    Video

    Video Recycling Lifeline for Lebanon’s Last Glassblowers

    In a small Lebanese coastal town, one family is preserving a craft that stretches back millennia. The art of glass blowing was developed by Phoenicians in the region, and the Khalifehs say they are the only ones keeping the skill alive in Lebanon. But despite teaming up with an eco-entrepreneur and receiving an unexpected boost from the country’s recent trash crisis the future remains uncertain. John Owens reports from Sarafand.
    Video

    Video Migrants Continue to Risk Lives Crossing US Border from Mexico

    In his speech Thursday before the Republican National Convention, the party’s presidential candidate, Donald Trump, reiterated his proposal to build a wall along the U.S.-Mexico border if elected. Polls show a large percentage of Americans support better control of the nation's southwestern border, but as VOA’s Greg Flakus reports from the border town of Nogales in the Mexican state of Sonora, the situation faced by people trying to cross the border is already daunting.
    Video

    Video In State of Emergency, Turkey’s Erdogan Focuses on Spiritual Movement

    The state of emergency that Turkish President Recep Tayyip Erdogan has declared is giving him even more power to expand a purge that has seen an estimated 60,000 people either arrested or suspended from their jobs. VOA Europe correspondent Luis Ramirez reports from Istanbul.
    Video

    Video Calm the Waters: US Doubles Down Diplomatic Efforts in ASEAN Meetings
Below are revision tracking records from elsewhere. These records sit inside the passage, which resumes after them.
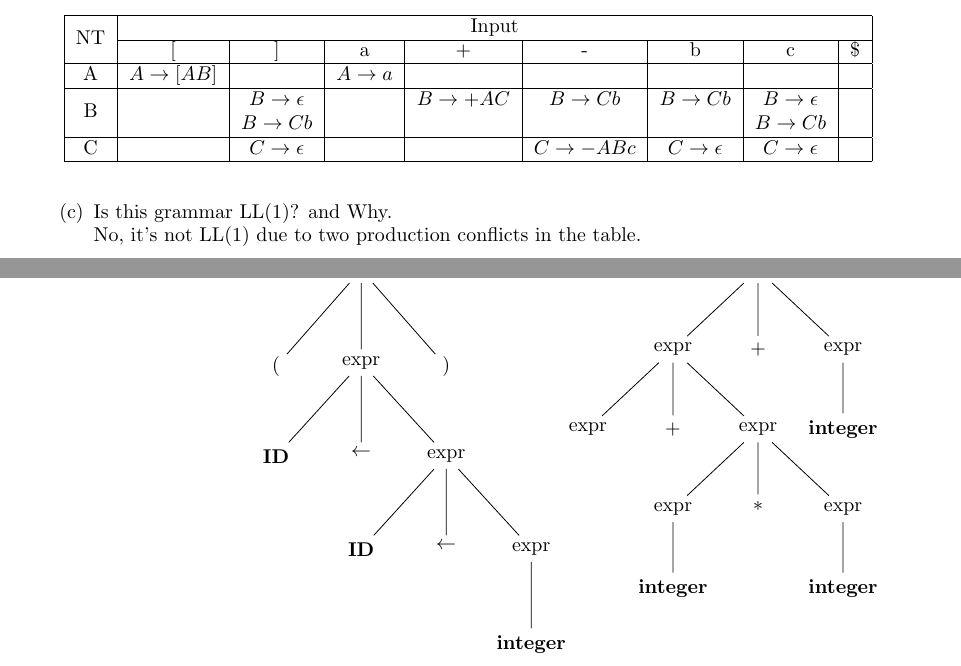
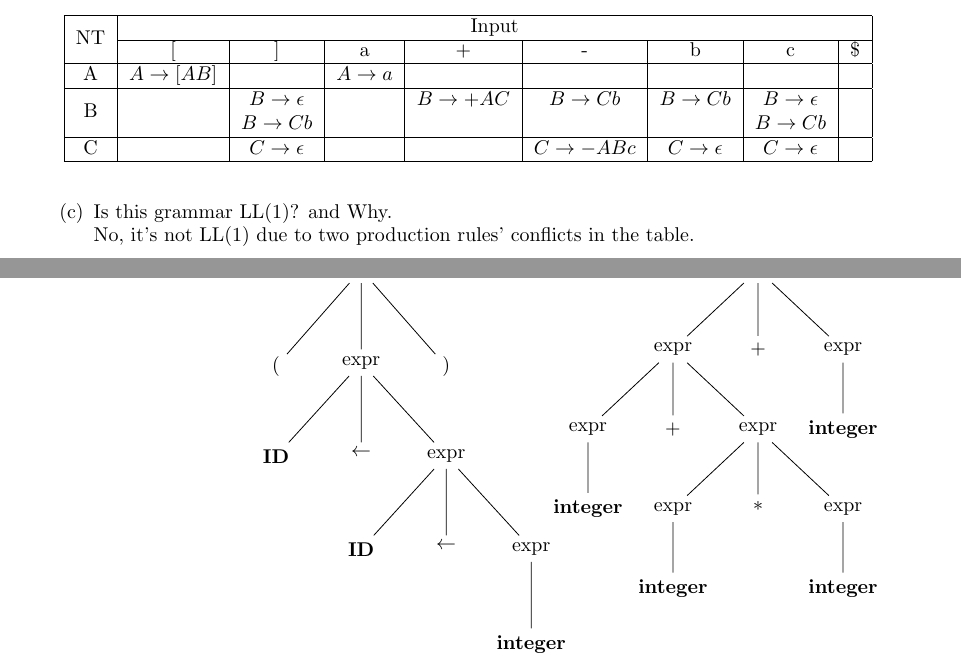
Before and after one commit to DataCorrupted/compiler_hw, a LaTeX document (WA2.tex): two parts of pages 4 and 5 of 7, joined at a grey line, cut so that both start at the same text. Compiled offline with pdfLaTeX.

Commit message:
typo fixed
Signed-off-by: Peter Rong <PeterRong96@gmail.com>

```diff
--- a/WA2.tex
+++ b/WA2.tex
@@ -204,7 +204,7 @@ C & \rightarrow & \epsilon \mid -ABc
 	\end{table}
 
   \item Is this grammar LL(1)? and Why. \\
-  		No, it's not LL(1) due to two production conflicts in the table.
+  		No, it's not LL(1) due to two production rules' conflicts in the table.
 \end{enumerate}
 \newpage
 \item \pts{$8$}  Using the context-free grammar for Cool given in Section 11 of the Cool
@@ -252,7 +252,8 @@ get the correct tree. \\
 				child{node{$\leftarrow$}}
 				child{node{expr}
 					child{node{expr}
-						child{node{expr}}
+						child{node{expr}
+							child{node{\textbf{integer}}}}
 						child{node{+}}
 						child{node{expr}
 							child{node{expr}
```
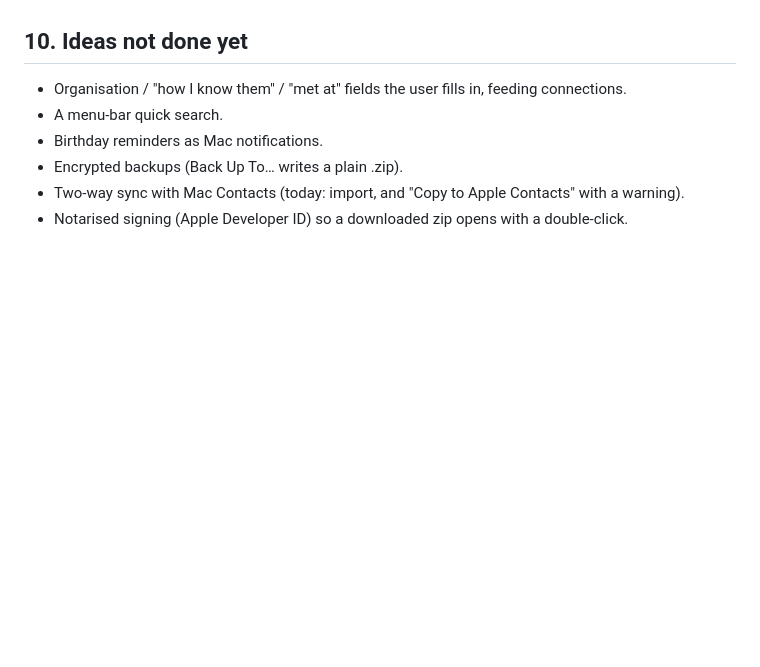
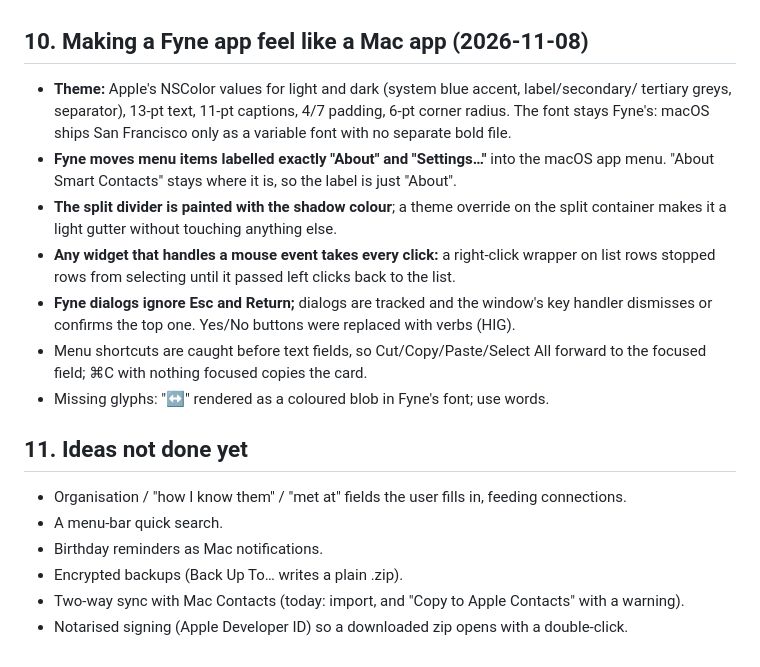
Before and after one commit to jamalxcode/smart_contacts, a Markdown page: LESSONS.md, the part around the change. GitHub-like rendering; blank space fills up the shorter version.

```diff
--- a/LESSONS.md
+++ b/LESSONS.md
@@ -186,7 +186,24 @@ Notes from building Smart Contacts in one cloud session (2026-11-07). Builds on
   prompt. A translocated copy (opened from a quarantined zip) can't update itself.
 - The release notes carry the commit message so the update dialog can say what changed.
 
-## 10. Ideas not done yet
+## 10. Making a Fyne app feel like a Mac app (2026-11-08)
+
+- **Theme:** Apple's NSColor values for light and dark (system blue accent, label/secondary/
+  tertiary greys, separator), 13-pt text, 11-pt captions, 4/7 padding, 6-pt corner radius. The
+  font stays Fyne's: macOS ships San Francisco only as a variable font with no separate bold file.
+- **Fyne moves menu items labelled exactly "About" and "Settings…"** into the macOS app menu.
+  "About Smart Contacts" stays where it is, so the label is just "About".
+- **The split divider is painted with the shadow colour**; a theme override on the split container
+  makes it a light gutter without touching anything else.
+- **Any widget that handles a mouse event takes every click:** a right-click wrapper on list rows
+  stopped rows from selecting until it passed left clicks back to the list.
+- **Fyne dialogs ignore Esc and Return;** dialogs are tracked and the window's key handler
+  dismisses or confirms the top one. Yes/No buttons were replaced with verbs (HIG).
+- Menu shortcuts are caught before text fields, so Cut/Copy/Paste/Select All forward to the
+  focused field; ⌘C with nothing focused copies the card.
+- Missing glyphs: "↔" rendered as a coloured blob in Fyne's font; use words.
+
+## 11. Ideas not done yet
 
 - Organisation / "how I know them" / "met at" fields the user fills in, feeding connections.
 - A menu-bar quick search.
```
Also changed, not shown: README.md (+36 -23 lines), docs/birthdays-light.png, docs/screenshot.png, 13 other files.
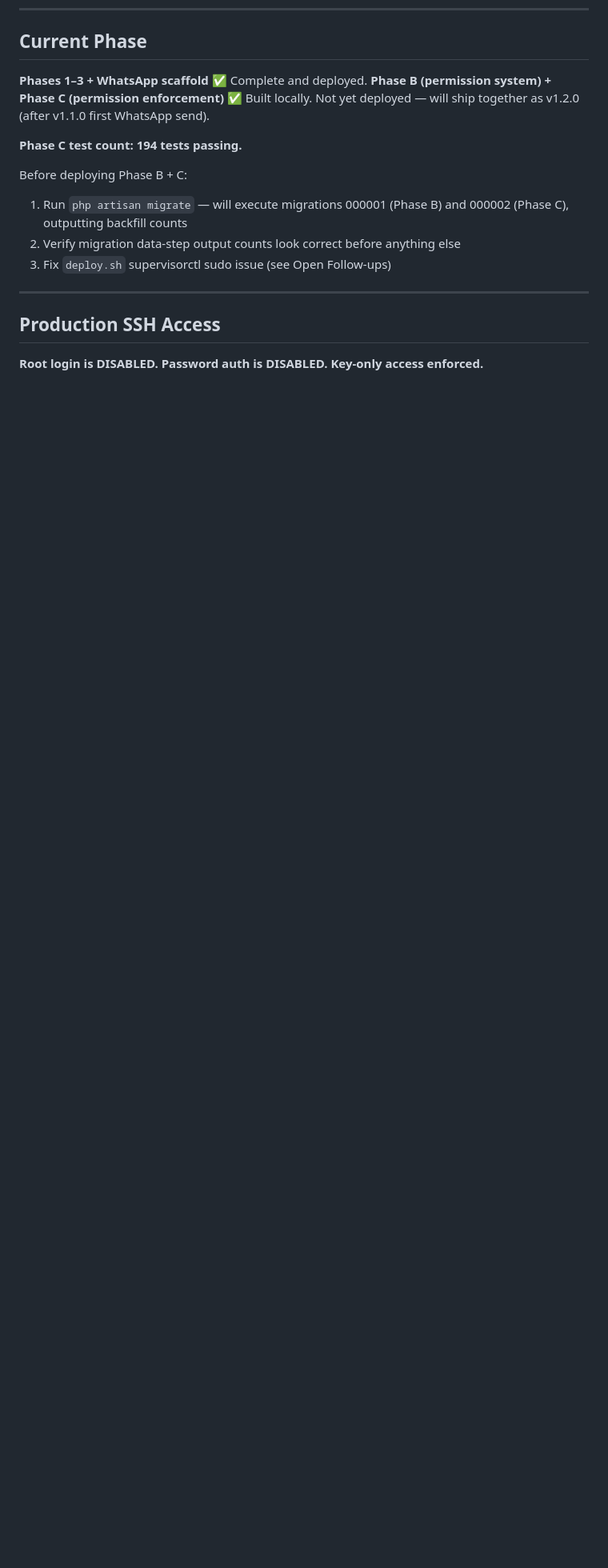
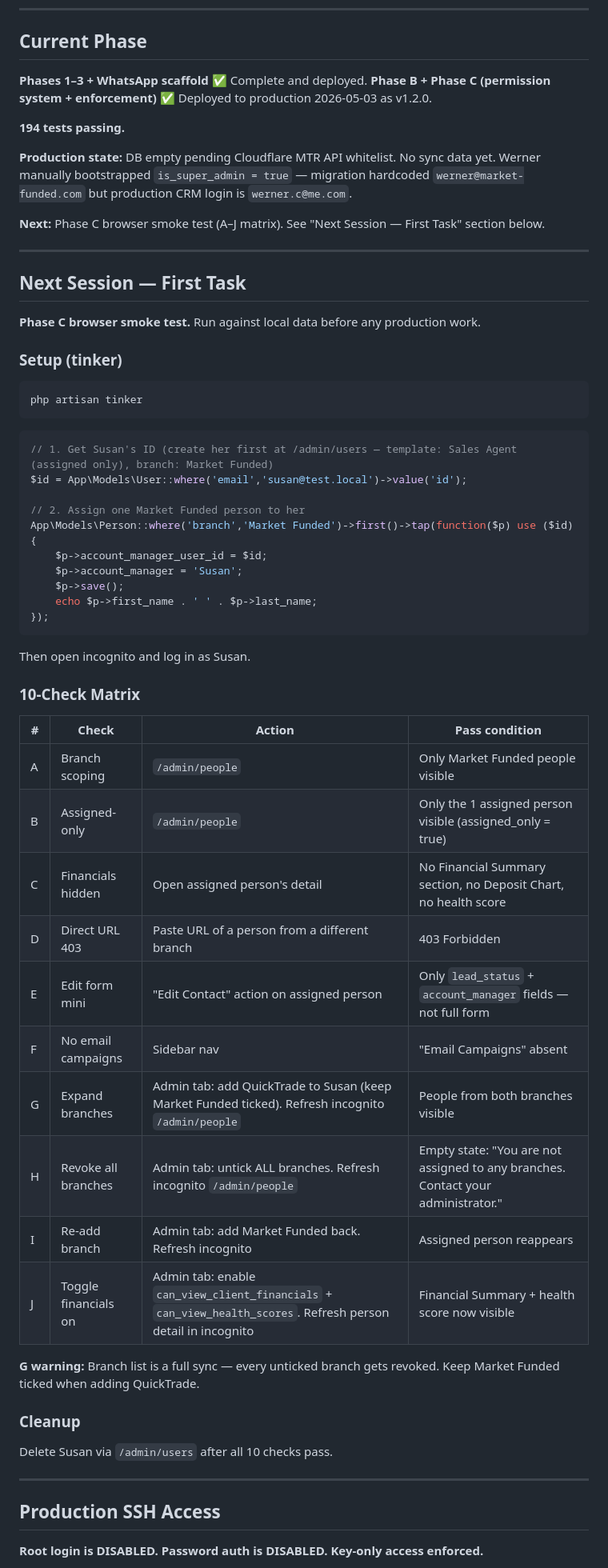
Before and after one commit to WernerCrous1972/Market-Funded-Crm, a Markdown page: CLAUDE.md, the part around one of its changes. Shown at 80% size. GitHub-like rendering; blank space fills up the shorter version.

Commit message:
docs: session notes 2026-05-03 — v1.2.0 deployed, bootstrap email bug, smoke test matrix
- CHANGELOG v1.2.0: date corrected, deployment section added (bootstrap email bug,
  empty production DB pending Cloudflare, smoke test pending)
- CLAUDE.md: Current Phase updated to reflect deployed state
- CLAUDE.md: Next Session section added with Phase C A–J smoke test matrix + tinker setup
- CLAUDE.md: Open follow-ups refreshed (smoke test, Cloudflare, bootstrap email fix,
  first-sync plan, sales onboarding)

Co-Authored-By: Claude Sonnet 4.6 <noreply@anthropic.com>

````diff
--- a/CLAUDE.md
+++ b/CLAUDE.md
@@ -132,14 +133,59 @@ Do NOT skip this protocol even if Werner asks for a quick task. A 30-second orie
 ## Current Phase
 
 **Phases 1–3 + WhatsApp scaffold** ✅ Complete and deployed.
-**Phase B (permission system) + Phase C (permission enforcement)** ✅ Built locally. Not yet deployed — will ship together as v1.2.0 (after v1.1.0 first WhatsApp send).
+**Phase B + Phase C (permission system + enforcement)** ✅ Deployed to production 2026-05-03 as v1.2.0.
 
-**Phase C test count: 194 tests passing.**
+**194 tests passing.**
 
-Before deploying Phase B + C:
-1. Run `php artisan migrate` — will execute migrations 000001 (Phase B) and 000002 (Phase C), outputting backfill counts
-2. Verify migration data-step output counts look correct before anything else
-3. Fix `deploy.sh` supervisorctl sudo issue (see Open Follow-ups)
+**Production state:** DB empty pending Cloudflare MTR API whitelist. No sync data yet. Werner manually bootstrapped `is_super_admin = true` — migration hardcoded `werner@market-funded.com` but production CRM login is `werner.c@me.com`.
+
+**Next:** Phase C browser smoke test (A–J matrix). See "Next Session — First Task" section below.
+
+---
+
+## Next Session — First Task
+
+**Phase C browser smoke test.** Run against local data before any production work.
+
+### Setup (tinker)
+
+```bash
+php artisan tinker
+```
+```php
+// 1. Get Susan's ID (create her first at /admin/users — template: Sales Agent (assigned only), branch: Market Funded)
+$id = App\Models\User::where('email','susan@test.local')->value('id');
+
+// 2. Assign one Market Funded person to her
+App\Models\Person::where('branch','Market Funded')->first()->tap(function($p) use ($id) {
+    $p->account_manager_user_id = $id;
+    $p->account_manager = 'Susan';
+    $p->save();
+    echo $p->first_name . ' ' . $p->last_name;
+});
+```
+
+Then open incognito and log in as Susan.
+
+### 10-Check Matrix
+
+| # | Check | Action | Pass condition |
+|---|---|---|---|
+| A | Branch scoping | `/admin/people` | Only Market Funded people visible |
+| B | Assigned-only | `/admin/people` | Only the 1 assigned person visible (assigned_only = true) |
+| C | Financials hidden | Open assigned person's detail | No Financial Summary section, no Deposit Chart, no health score |
+| D | Direct URL 403 | Paste URL of a person from a different branch | 403 Forbidden |
+| E | Edit form mini | "Edit Contact" action on assigned person | Only `lead_status` + `account_manager` fields — not full form |
+| F | No email campaigns | Sidebar nav | "Email Campaigns" absent |
+| G | Expand branches | Admin tab: add QuickTrade to Susan (keep Market Funded ticked). Refresh incognito `/admin/people` | People from both branches visible |
+| H | Revoke all branches | Admin tab: untick ALL branches. Refresh incognito `/admin/people` | Empty state: "You are not assigned to any branches. Contact your administrator." |
+| I | Re-add branch | Admin tab: add Market Funded back. Refresh incognito | Assigned person reappears |
+| J | Toggle financials on | Admin tab: enable `can_view_client_financials` + `can_view_health_scores`. Refresh person detail in incognito | Financial Summary + health score now visible |
+
+**G warning:** Branch list is a full sync — every unticked branch gets revoked. Keep Market Funded ticked when adding QuickTrade.
+
+### Cleanup
+Delete Susan via `/admin/users` after all 10 checks pass.
 
 ---
 
````
Also changed, not shown: other parts of CLAUDE.md (+9 -8 lines), CHANGELOG.md (+13 -1 lines).
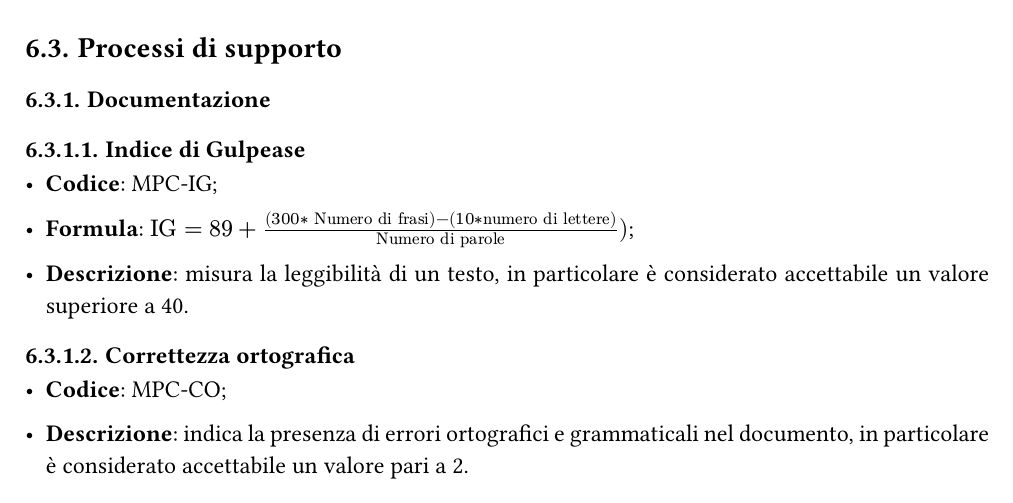
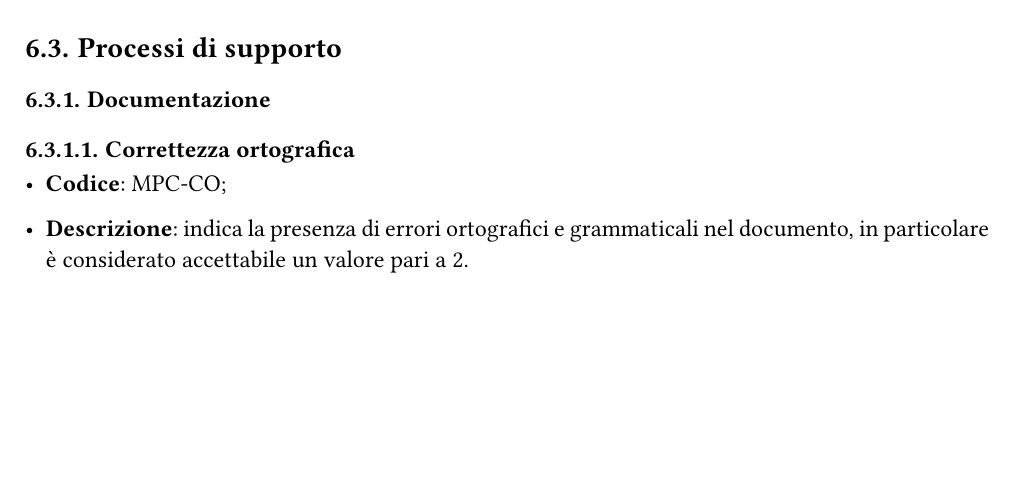
Before and after one commit to Sigma18Unipd/docs, a Typst document (2-RTB/documentidiprogetto/normediprogetto_0.7.0.typ): part of page 40 of 44 before the commit and part of page 40 of 43 after it, cut so that both start at the same text, the shorter picture padded with empty space. Compiled offline with Typst 0.15.

Commit message:
mini fix

```diff
--- a/2-RTB/documentidiprogetto/normediprogetto_0.7.0.typ
+++ b/2-RTB/documentidiprogetto/normediprogetto_0.7.0.typ
@@ -1276,14 +1276,6 @@ Ogni metrica sarà identificata da un codice univoco composto dalla sigla _MPC_
 
 === Documentazione
 
-==== Indice di Gulpease
-
-- *Codice*: MPC-IG;
-
-- *Formula*: $"IG" = "89" + (("300" * "Numero di frasi") - ("10"*"numero di lettere")) / ("Numero di parole"))$;
-
-- *Descrizione*: misura la leggibilità di un testo, in particolare è considerato accettabile un valore superiore a 40.
-
 ==== Correttezza ortografica
 
 - *Codice*: MPC-CO;
```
    The United States is redoubling diplomatic efforts and looking to upcoming regional meetings to calm the waters after an international tribunal invalidated the legal basis of Beijing's extensive claims in the South China Sea. VOA State Department correspondent Nike Ching has the story.
    Video

    Video Scientists in Poland Race to Save Honeybees

    Honeybees are in danger worldwide. Causes of what's known as colony collapse disorder range from pesticides and loss of habitat to infections. But scientists in Poland say they are on track to finding a cure for one of the diseases. VOA’s George Putic reports.

    Special Report

    Adrift The Invisible African Diaspora

    World Currencies

    EUR
    USD
    0.9098
    JPY
    USD
    105.75
    GBP
    USD
    0.7631
    CAD
    USD
    1.3189
    INR
    USD
    67.209

    Rates may not be current.